Requirement: Would you print out all of the data exactly and keep the pictures out of it?

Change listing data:

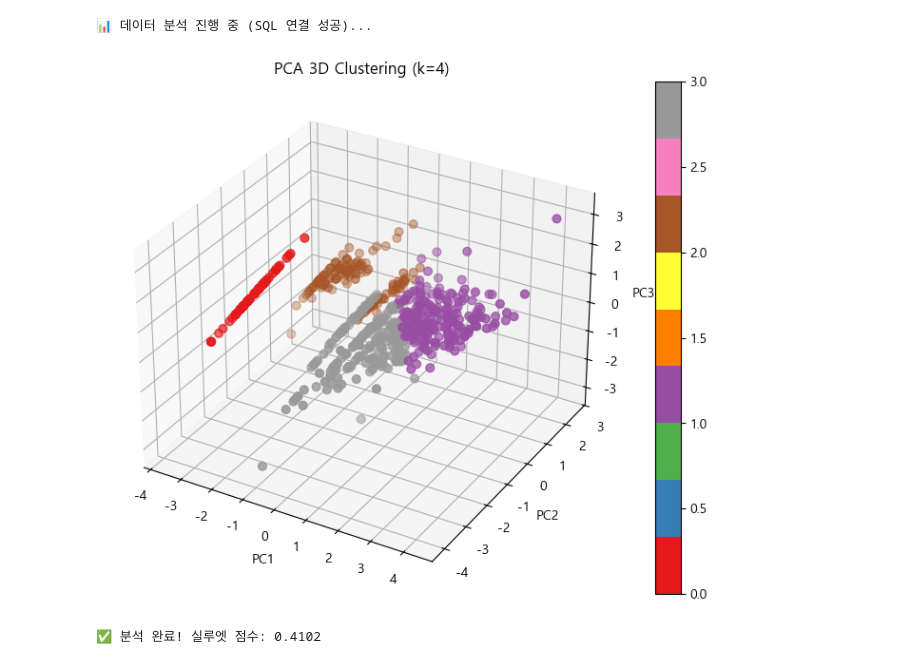
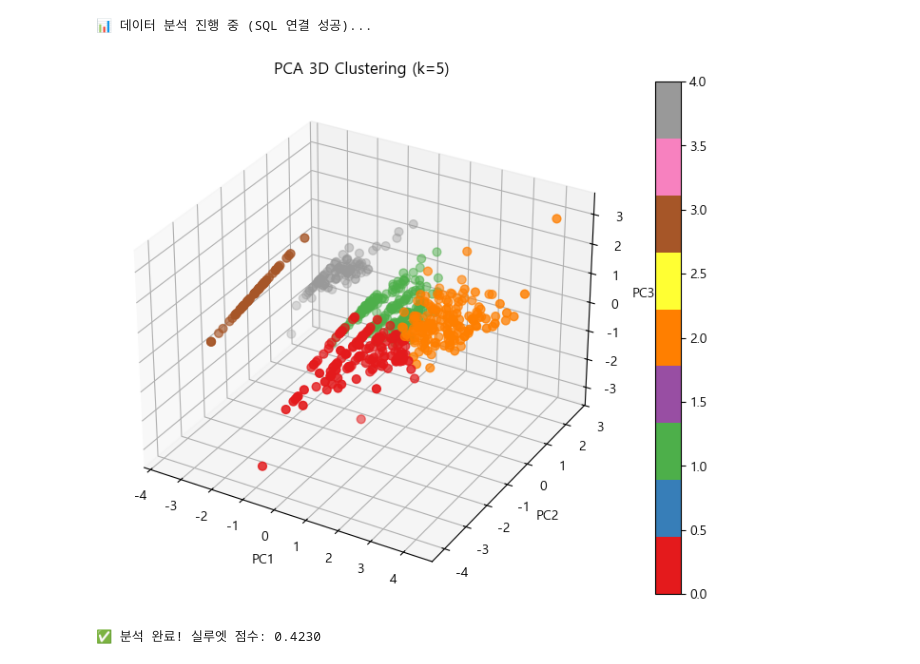
Before and after one commit to khg09065-debug/modeling_archive, a Jupyter notebook: model/PCA_정확도2.ipynb, the cells around one changed output. Saved outputs shown, nothing was run; the diff lists cells and outputs as text; code cells hidden in the pictures.

```diff
--- a/model/PCA_정확도2.ipynb
+++ b/model/PCA_정확도2.ipynb
@@ -24,7 +24,7 @@ plt.rcParams['font.family'] = 'Malgun Gothic'
 plt.rcParams['axes.unicode_minus'] = False
 
 # [사용자 설정] 군집 수 k와 PCA 차원 수
-n_clusters = 4
+n_clusters = 5
 n_components = 3
 
 # --- [1. 데이터 로드 및 DB 연결] ---
@@ -81,32 +81,32 @@ districts[['프리미엄점수', '가성비점수', '프리미엄비율', '가
 
 features = ['프리미엄점수', '가성비점수', '프리미엄비율', '가성비비율', '총_승하차객수']
 data_for_pca = districts[features]
 
 # --- [4. PCA 및 K-means] ---
 scaler = PowerTransformer()
 data_scaled = scaler.fit_transform(data_for_pca)
 
 pca = PCA(n_components=n_components)
 data_pca = pca.fit_transform(data_scaled)
 
 kmeans = KMeans(n_clusters=n_clusters, n_init=10, random_state=42)
 districts['클러스터'] = kmeans.fit_predict(data_pca)
 
 # --- [5. 시각화] ---
 fig = plt.figure(figsize=(10, 7))
 ax = fig.add_subplot(111, projection='3d')
 scatter = ax.scatter(data_pca[:, 0], data_pca[:, 1], data_pca[:, 2],
                      c=districts['클러스터'], cmap='Set1', s=40)
 
 ax.set_title(f'PCA 3D Clustering (k={n_clusters})')
 ax.set_xlabel('PC1')
 ax.set_ylabel('PC2')
 ax.set_zlabel('PC3')
 plt.colorbar(scatter)
 plt.show()
 
 print(f"✅ 분석 완료! 실루엣 점수: {silhouette_score(data_pca, districts['클러스터']):.4f}")
 # %% [output]
 📊 데이터 분석 진행 중 (SQL 연결 성공)...
-[figure, old version]
+[figure, new version]
-✅ 분석 완료! 실루엣 점수: 0.4102
+✅ 분석 완료! 실루엣 점수: 0.4230
```
Also changed, not shown: 41 other files.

Result of the exercise:
Before and after one commit to khg09065-debug/modeling_archive, a Jupyter notebook: model/PCA_정확도2.ipynb, the cells around one changed output. Saved outputs shown, nothing was run; the diff lists cells and outputs as text; code cells hidden in the pictures.

```diff
--- a/model/PCA_정확도2.ipynb
+++ b/model/PCA_정확도2.ipynb
@@ -24,7 +24,7 @@ plt.rcParams['font.family'] = 'Malgun Gothic'
 plt.rcParams['axes.unicode_minus'] = False
 
 # [사용자 설정] 군집 수 k와 PCA 차원 수
-n_clusters = 4
+n_clusters = 5
 n_components = 3
 
 # --- [1. 데이터 로드 및 DB 연결] ---
@@ -81,32 +81,32 @@ districts[['프리미엄점수', '가성비점수', '프리미엄비율', '가
 
 features = ['프리미엄점수', '가성비점수', '프리미엄비율', '가성비비율', '총_승하차객수']
 data_for_pca = districts[features]
 
 # --- [4. PCA 및 K-means] ---
 scaler = PowerTransformer()
 data_scaled = scaler.fit_transform(data_for_pca)
 
 pca = PCA(n_components=n_components)
 data_pca = pca.fit_transform(data_scaled)
 
 kmeans = KMeans(n_clusters=n_clusters, n_init=10, random_state=42)
 districts['클러스터'] = kmeans.fit_predict(data_pca)
 
 # --- [5. 시각화] ---
 fig = plt.figure(figsize=(10, 7))
 ax = fig.add_subplot(111, projection='3d')
 scatter = ax.scatter(data_pca[:, 0], data_pca[:, 1], data_pca[:, 2],
                      c=districts['클러스터'], cmap='Set1', s=40)
 
 ax.set_title(f'PCA 3D Clustering (k={n_clusters})')
 ax.set_xlabel('PC1')
 ax.set_ylabel('PC2')
 ax.set_zlabel('PC3')
 plt.colorbar(scatter)
 plt.show()
 
 print(f"✅ 분석 완료! 실루엣 점수: {silhouette_score(data_pca, districts['클러스터']):.4f}")
 # %% [output]
 📊 데이터 분석 진행 중 (SQL 연결 성공)...
-[figure, old version]
+[figure, new version]
-✅ 분석 완료! 실루엣 점수: 0.4102
+✅ 분석 완료! 실루엣 점수: 0.4230
```
Also changed, not shown: 41 other files.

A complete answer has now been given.